**WORK TASK**: Do any lines in the data below contain "CONFIRMED"? If so, copy every one of them.

# # # # # # #

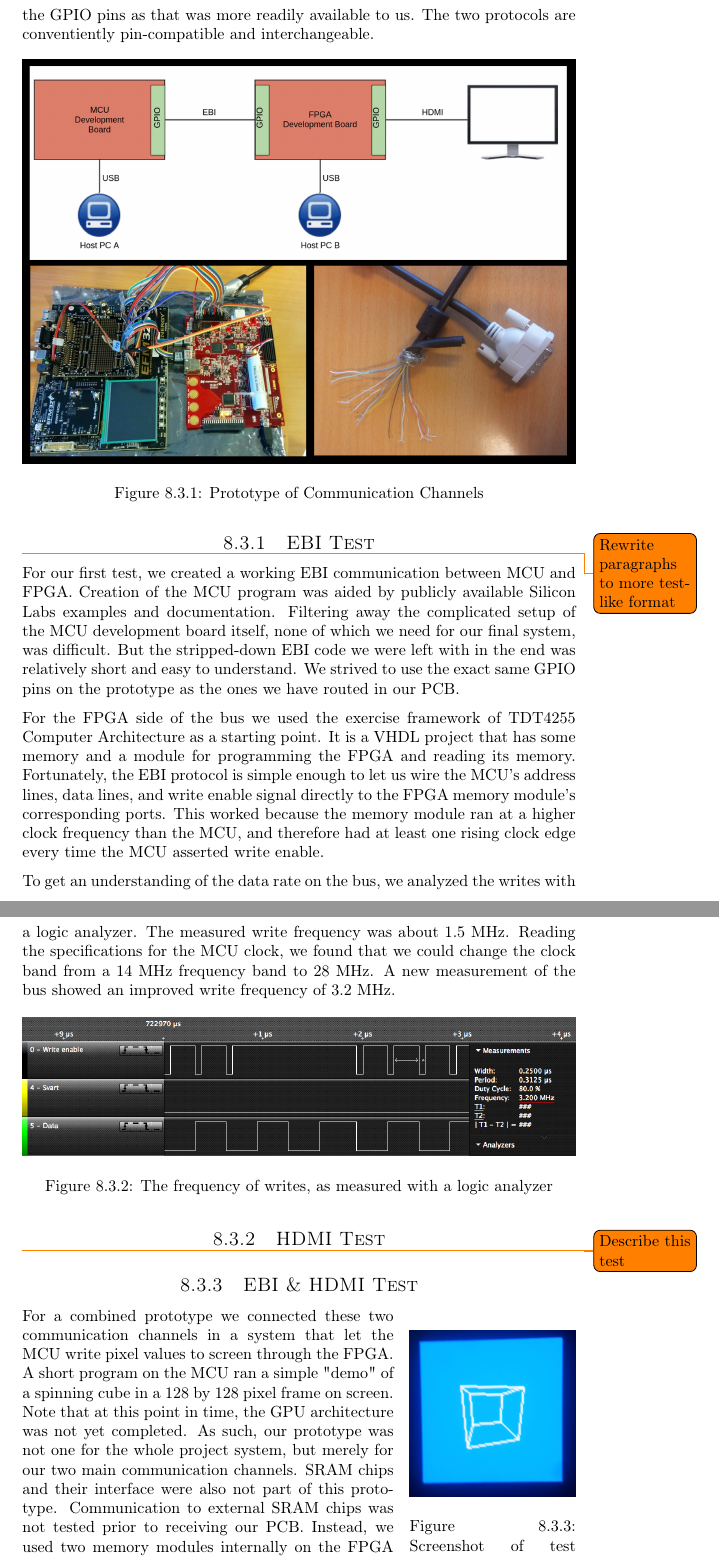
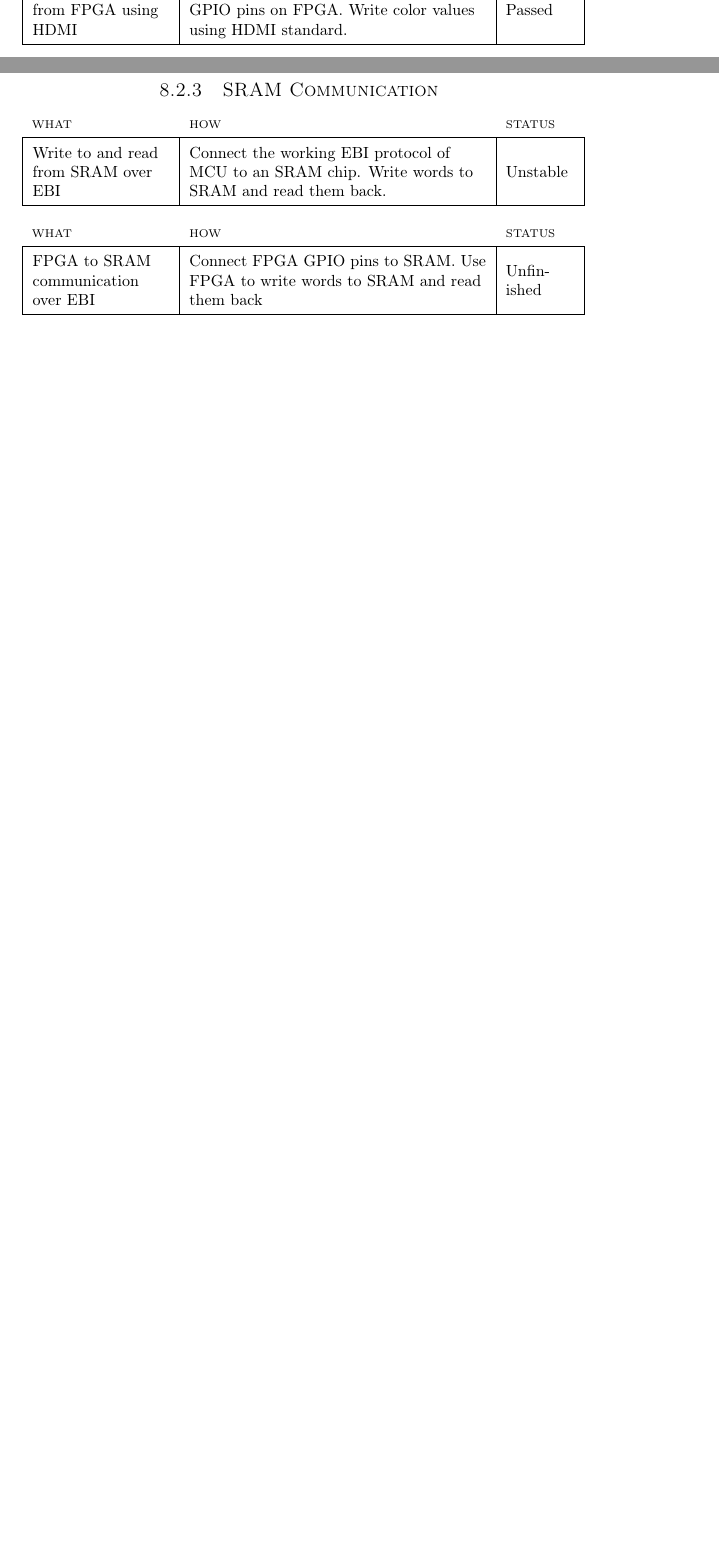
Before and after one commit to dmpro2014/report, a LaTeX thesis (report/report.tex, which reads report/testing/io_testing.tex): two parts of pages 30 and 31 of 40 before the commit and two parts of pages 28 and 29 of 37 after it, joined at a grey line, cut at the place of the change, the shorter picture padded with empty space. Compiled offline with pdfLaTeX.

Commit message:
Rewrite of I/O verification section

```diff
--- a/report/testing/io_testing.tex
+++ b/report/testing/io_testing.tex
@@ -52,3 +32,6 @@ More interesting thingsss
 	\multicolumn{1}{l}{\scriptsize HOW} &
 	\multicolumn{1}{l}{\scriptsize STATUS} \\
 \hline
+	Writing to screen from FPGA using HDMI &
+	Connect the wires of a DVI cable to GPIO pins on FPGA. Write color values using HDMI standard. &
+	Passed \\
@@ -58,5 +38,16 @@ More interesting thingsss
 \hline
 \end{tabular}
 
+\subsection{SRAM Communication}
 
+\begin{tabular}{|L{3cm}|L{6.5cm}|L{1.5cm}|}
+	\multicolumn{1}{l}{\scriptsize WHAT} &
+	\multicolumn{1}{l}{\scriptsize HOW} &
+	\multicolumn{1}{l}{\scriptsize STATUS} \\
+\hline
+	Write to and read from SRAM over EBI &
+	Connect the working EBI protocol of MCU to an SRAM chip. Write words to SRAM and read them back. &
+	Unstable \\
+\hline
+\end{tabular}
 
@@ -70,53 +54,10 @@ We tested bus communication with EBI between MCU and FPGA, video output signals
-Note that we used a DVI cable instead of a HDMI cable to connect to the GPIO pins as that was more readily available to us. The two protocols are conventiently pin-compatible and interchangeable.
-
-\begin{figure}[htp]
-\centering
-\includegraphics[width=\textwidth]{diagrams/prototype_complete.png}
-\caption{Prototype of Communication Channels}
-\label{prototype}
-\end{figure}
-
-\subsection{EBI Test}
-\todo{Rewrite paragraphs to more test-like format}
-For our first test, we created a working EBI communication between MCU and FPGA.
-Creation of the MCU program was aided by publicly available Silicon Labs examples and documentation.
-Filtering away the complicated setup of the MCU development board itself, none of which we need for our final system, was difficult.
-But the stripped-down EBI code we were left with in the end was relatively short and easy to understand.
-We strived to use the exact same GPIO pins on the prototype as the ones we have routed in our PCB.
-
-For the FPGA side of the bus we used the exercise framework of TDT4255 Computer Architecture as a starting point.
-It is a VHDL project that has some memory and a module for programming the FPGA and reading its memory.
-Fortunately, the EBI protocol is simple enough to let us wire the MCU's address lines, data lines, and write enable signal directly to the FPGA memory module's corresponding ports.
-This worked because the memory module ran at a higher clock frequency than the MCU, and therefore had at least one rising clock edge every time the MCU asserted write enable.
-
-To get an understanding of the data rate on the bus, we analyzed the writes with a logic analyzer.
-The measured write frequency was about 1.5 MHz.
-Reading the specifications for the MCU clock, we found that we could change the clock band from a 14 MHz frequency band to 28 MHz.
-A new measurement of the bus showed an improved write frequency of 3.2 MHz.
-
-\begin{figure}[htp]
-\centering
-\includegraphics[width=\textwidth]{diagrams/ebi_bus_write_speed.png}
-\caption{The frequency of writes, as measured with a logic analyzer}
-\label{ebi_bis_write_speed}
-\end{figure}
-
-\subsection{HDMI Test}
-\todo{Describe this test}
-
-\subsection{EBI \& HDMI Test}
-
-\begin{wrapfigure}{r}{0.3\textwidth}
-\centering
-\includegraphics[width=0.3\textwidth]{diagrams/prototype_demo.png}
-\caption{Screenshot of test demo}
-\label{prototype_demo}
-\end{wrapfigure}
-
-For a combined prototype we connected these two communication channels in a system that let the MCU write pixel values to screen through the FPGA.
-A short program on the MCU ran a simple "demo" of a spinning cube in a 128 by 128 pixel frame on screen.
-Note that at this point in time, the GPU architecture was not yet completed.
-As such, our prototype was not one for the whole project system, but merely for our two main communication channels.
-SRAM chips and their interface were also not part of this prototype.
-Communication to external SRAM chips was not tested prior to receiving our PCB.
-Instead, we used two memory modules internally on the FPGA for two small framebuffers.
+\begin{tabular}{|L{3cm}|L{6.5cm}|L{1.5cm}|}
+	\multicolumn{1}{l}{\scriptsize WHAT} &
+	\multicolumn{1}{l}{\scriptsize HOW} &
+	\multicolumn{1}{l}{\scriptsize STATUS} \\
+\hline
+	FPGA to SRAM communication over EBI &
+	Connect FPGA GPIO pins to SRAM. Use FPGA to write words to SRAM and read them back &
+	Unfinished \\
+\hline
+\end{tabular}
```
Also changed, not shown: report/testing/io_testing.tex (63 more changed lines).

# # # # # # #

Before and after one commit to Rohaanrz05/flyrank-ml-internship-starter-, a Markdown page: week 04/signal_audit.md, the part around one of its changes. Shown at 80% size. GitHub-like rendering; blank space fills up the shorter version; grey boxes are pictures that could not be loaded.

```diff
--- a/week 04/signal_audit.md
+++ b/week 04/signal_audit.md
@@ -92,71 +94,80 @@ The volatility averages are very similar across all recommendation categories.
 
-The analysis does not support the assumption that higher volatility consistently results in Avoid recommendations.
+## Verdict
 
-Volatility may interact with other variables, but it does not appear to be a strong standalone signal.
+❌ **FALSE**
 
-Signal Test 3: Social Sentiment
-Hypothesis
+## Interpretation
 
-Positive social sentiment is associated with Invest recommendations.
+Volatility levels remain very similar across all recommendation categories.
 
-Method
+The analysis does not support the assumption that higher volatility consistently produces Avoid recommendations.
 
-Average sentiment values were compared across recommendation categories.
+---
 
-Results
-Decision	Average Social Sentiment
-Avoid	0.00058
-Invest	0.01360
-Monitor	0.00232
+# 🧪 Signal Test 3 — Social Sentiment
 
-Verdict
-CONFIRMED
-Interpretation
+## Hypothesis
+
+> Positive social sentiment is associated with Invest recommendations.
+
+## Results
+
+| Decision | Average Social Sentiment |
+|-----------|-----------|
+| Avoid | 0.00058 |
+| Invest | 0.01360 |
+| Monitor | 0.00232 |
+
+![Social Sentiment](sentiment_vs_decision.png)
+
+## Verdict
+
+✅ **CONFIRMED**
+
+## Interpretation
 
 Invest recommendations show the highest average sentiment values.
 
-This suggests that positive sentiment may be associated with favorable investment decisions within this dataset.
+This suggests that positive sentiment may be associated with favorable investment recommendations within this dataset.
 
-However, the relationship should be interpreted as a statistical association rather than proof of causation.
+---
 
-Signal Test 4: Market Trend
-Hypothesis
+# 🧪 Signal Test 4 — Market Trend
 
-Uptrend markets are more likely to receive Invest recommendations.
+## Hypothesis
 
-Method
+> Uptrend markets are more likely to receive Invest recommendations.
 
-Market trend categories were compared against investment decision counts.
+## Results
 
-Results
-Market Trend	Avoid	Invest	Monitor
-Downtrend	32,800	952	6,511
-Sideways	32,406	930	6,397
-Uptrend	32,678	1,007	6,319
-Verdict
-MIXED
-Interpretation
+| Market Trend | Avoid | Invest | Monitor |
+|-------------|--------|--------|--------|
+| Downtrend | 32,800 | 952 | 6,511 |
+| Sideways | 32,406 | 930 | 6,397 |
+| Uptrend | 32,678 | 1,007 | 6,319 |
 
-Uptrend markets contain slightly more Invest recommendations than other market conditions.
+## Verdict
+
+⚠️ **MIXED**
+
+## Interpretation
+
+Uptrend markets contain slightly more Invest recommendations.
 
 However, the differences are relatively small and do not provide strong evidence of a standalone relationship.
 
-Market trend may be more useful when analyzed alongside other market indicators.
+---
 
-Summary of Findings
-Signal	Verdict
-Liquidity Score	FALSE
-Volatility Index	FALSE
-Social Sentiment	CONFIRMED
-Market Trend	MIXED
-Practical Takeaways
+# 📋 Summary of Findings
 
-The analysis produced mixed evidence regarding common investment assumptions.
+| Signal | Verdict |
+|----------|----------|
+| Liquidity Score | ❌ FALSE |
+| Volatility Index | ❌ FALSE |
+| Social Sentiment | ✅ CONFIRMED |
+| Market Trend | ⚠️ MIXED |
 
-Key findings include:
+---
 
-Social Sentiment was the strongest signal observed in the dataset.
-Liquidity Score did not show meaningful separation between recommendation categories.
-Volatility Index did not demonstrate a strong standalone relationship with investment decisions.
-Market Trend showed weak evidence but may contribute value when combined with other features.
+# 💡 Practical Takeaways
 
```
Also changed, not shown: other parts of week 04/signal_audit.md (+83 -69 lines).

# # # # # # #

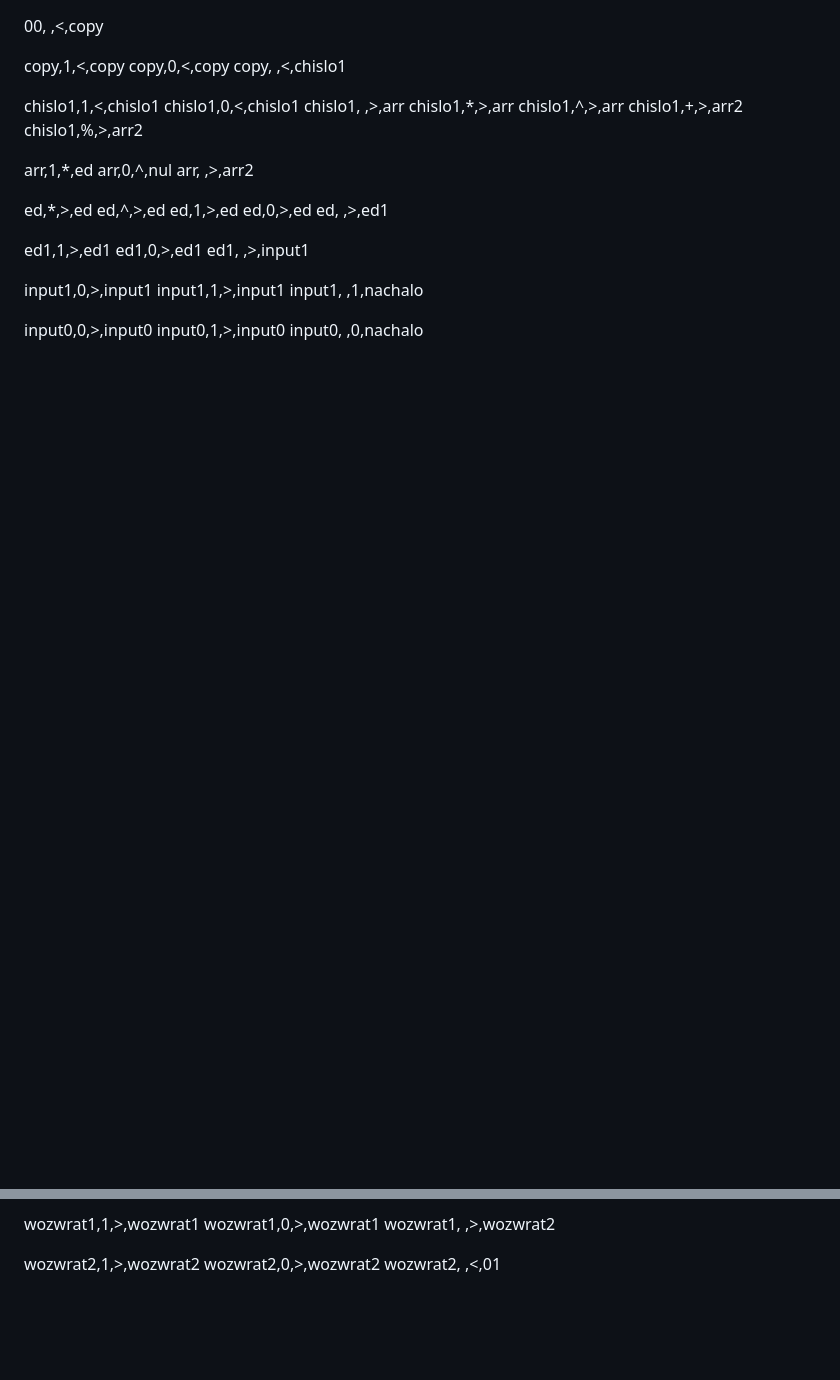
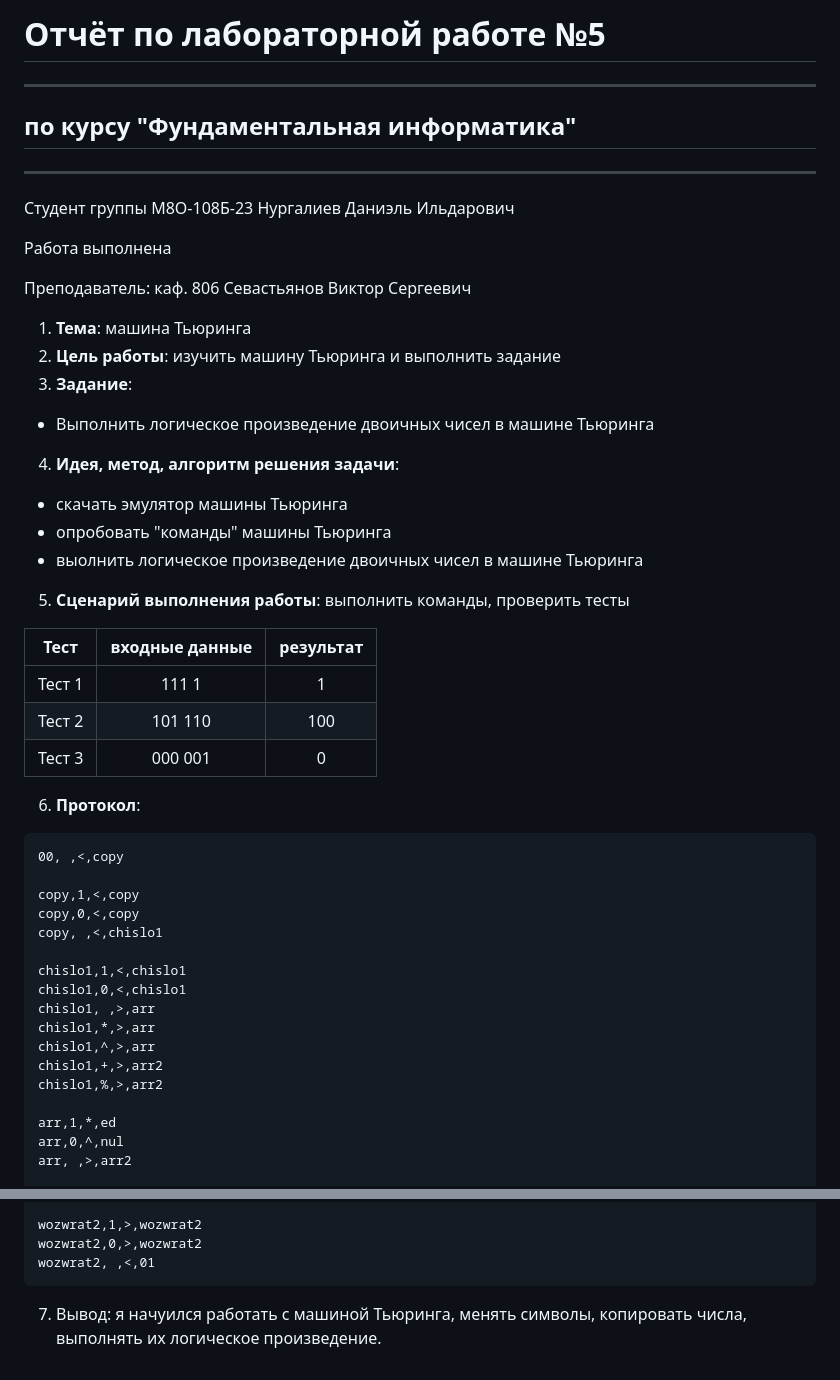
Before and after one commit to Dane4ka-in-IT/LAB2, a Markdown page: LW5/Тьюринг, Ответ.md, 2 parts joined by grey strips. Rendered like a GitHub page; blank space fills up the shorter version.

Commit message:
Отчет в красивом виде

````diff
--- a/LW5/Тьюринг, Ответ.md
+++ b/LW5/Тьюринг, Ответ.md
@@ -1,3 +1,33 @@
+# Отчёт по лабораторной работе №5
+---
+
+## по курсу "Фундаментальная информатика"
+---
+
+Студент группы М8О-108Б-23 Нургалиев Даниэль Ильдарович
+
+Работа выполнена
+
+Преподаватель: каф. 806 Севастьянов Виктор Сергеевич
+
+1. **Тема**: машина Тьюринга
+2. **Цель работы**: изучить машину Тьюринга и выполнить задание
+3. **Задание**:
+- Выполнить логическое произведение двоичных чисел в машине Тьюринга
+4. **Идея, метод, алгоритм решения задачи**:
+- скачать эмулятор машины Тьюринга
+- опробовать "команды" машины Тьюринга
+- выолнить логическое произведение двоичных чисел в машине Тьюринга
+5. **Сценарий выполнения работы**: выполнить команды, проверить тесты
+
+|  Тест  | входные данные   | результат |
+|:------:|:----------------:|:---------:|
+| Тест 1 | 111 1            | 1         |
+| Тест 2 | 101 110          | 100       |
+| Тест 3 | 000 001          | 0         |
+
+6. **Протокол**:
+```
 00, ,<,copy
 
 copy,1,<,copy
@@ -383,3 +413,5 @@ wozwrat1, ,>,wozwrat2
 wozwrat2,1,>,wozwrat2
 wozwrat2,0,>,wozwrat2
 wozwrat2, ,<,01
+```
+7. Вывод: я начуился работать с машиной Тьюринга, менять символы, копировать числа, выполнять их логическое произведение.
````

# # # # # # #

**REPLY**:
-CONFIRMED
+✅ **CONFIRMED**
-Social Sentiment	CONFIRMED
+| Social Sentiment | ✅ CONFIRMED |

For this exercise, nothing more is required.